> Exercise brief
Repeat every line of the data exactly; no picture belongs in the copy.

START Records to process

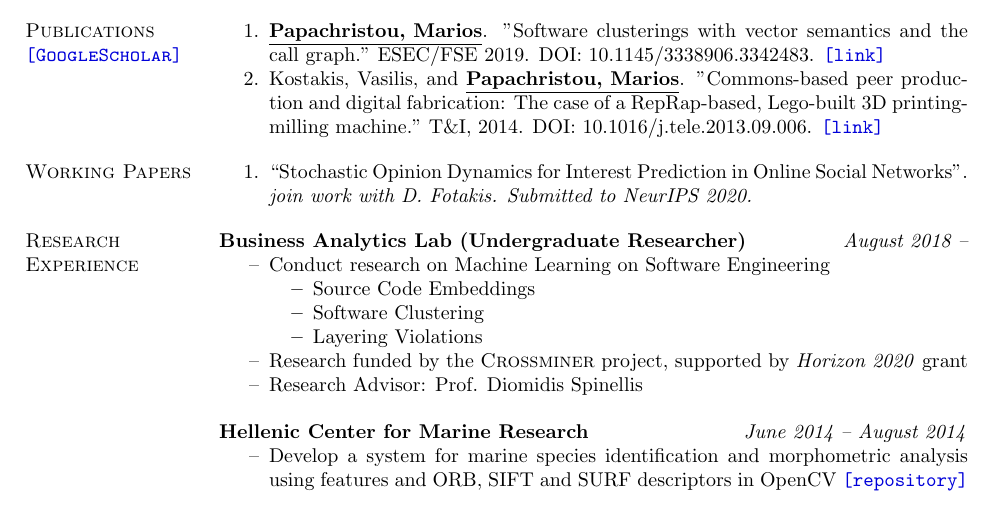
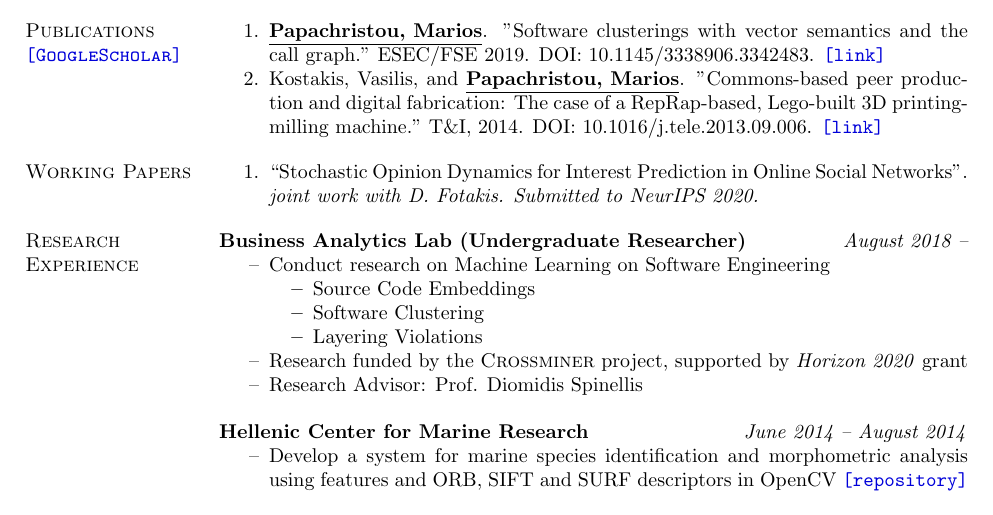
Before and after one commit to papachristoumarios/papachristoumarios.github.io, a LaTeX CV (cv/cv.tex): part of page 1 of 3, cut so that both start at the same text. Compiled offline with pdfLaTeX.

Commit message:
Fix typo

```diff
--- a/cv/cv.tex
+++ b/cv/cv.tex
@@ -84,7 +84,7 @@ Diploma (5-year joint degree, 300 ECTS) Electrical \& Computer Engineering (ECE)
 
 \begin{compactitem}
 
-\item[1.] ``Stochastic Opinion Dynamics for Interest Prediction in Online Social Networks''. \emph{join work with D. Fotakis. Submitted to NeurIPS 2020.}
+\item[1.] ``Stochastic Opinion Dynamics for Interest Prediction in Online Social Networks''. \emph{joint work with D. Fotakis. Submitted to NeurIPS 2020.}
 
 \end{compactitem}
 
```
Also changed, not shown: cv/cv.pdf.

END Records to process

> Worked solution
Before and after one commit to papachristoumarios/papachristoumarios.github.io, a LaTeX CV (cv/cv.tex): part of page 1 of 3, cut so that both start at the same text. Compiled offline with pdfLaTeX.

Commit message:
Fix typo

```diff
--- a/cv/cv.tex
+++ b/cv/cv.tex
@@ -84,7 +84,7 @@ Diploma (5-year joint degree, 300 ECTS) Electrical \& Computer Engineering (ECE)
 
 \begin{compactitem}
 
-\item[1.] ``Stochastic Opinion Dynamics for Interest Prediction in Online Social Networks''. \emph{join work with D. Fotakis. Submitted to NeurIPS 2020.}
+\item[1.] ``Stochastic Opinion Dynamics for Interest Prediction in Online Social Networks''. \emph{joint work with D. Fotakis. Submitted to NeurIPS 2020.}
 
 \end{compactitem}
 
```
Also changed, not shown: cv/cv.pdf.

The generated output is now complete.